Personally, I have no such quandary. It is one thing to debate the ethics of torture in a general sense, whether captured terrorists can be subject to uncomfortable conditions in order to extract information about their network and associates. It's quite another to understand the use of torture in order to save the lives of innocent people. An attack was imminent, and the information had to be obtained, no matter the method.
But, as Andrew Sullivan reminds Malkin's readers: an attack was not imminent any more than Iraq was an imminent danger to the security of the United States. Still, Malkin's guest is apparently a big fan of torture proponent Alan Dershowitz, who recently proposed his absurd 'continuum of civilianality' to excuse killing innocent people. The man obviously has no sense of what could be considered morality when it comes to issues of inhumanity.
He certainly doesn't have the market cornered on condoning torture though. During the confirmation hearings for now Attorney General Alberto Gonzales back in January, 2005, Gonzales said this:

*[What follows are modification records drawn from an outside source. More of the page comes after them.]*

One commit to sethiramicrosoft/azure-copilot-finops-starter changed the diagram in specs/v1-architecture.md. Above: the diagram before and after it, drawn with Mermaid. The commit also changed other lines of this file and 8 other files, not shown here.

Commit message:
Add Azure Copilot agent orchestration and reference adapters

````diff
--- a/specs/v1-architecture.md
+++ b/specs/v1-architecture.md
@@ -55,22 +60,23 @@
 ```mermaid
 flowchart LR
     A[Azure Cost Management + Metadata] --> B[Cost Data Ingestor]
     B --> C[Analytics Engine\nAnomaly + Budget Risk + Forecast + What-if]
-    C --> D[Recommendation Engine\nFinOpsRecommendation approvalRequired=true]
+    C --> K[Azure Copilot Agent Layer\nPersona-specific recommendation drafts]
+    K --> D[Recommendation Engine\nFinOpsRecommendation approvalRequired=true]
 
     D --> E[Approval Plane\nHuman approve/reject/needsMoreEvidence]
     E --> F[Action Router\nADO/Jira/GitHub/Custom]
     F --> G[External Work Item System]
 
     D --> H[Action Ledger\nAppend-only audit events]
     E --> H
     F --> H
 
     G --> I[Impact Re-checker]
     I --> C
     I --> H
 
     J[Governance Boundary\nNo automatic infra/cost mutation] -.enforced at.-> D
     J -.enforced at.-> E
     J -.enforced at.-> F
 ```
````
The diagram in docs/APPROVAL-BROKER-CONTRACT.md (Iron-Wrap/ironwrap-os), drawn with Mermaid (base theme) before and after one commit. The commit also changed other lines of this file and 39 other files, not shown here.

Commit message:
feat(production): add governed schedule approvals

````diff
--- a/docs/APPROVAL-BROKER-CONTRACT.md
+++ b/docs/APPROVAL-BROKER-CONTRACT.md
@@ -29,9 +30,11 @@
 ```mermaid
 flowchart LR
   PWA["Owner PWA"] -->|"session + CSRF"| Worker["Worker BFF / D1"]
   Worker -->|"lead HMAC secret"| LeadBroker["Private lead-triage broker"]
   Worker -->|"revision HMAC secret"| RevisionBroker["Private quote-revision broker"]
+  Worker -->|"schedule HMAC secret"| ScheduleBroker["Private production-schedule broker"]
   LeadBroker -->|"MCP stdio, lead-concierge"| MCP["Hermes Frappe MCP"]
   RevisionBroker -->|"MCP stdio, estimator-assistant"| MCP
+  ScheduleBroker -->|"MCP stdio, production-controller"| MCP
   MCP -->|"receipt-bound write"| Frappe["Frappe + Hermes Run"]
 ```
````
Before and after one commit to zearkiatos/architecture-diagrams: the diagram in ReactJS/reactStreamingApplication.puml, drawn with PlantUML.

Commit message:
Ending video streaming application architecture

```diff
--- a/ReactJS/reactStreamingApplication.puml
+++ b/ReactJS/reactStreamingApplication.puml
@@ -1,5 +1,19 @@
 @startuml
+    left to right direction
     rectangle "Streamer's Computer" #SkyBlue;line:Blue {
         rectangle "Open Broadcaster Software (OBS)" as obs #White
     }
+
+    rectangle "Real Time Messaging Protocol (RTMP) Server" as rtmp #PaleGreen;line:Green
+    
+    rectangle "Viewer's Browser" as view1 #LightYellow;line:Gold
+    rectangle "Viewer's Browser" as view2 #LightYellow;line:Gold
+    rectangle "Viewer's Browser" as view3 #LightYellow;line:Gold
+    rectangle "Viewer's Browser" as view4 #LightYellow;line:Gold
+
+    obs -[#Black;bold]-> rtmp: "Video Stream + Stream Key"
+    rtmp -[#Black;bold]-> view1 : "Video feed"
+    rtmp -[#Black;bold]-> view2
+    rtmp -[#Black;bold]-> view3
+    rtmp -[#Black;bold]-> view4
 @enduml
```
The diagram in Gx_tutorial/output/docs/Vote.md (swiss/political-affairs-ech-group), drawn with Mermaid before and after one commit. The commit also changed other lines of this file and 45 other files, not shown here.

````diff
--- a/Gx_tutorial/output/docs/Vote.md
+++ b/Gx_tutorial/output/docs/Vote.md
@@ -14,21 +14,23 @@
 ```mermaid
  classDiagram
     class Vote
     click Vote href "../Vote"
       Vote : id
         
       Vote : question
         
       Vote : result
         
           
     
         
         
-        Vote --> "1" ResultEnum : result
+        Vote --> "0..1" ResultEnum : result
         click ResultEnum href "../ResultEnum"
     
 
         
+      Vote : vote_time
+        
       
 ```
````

"Torture and abuse will not be tolerated by this administration," Gonzales assured senators. "I will ensure the Department of Justice aggressively pursues those responsible for such abhorrent actions."
Yet George W Bush and his torture-supporting sidekick, Dick Cheney, interfered with a law passed by congress last year banning torture when Bush issued a signing statement proclaiming the almighty power of the unitary executive to do whatever the hell it chooses. Congress be damned. And I cannot think of one instance in which Gonzales has gone after anyone for using torture. Why would he? He wrote memos endorsing its use when he was Bush's lawyer.
Is it any wonder then that there are Bush cheerleaders like Malkin's fans - who don't have a problem with using torture - actually believe that it produces useful results and that it ought to be considered necessary? Perhaps Malkin and her buddies should spend some time with these people who could definitely teach them a thing or two about what torture does to a person. But that would burst their torture-loving bubble and we couldn't have that, now could we?
Update: Karol Sheinin's response? She thinks it's all one big joke.
I have totally arrived. Andrew Sullivan has labeled me 'deranged' for my earlier post on torture being acceptable when innocent lives are in imminent danger.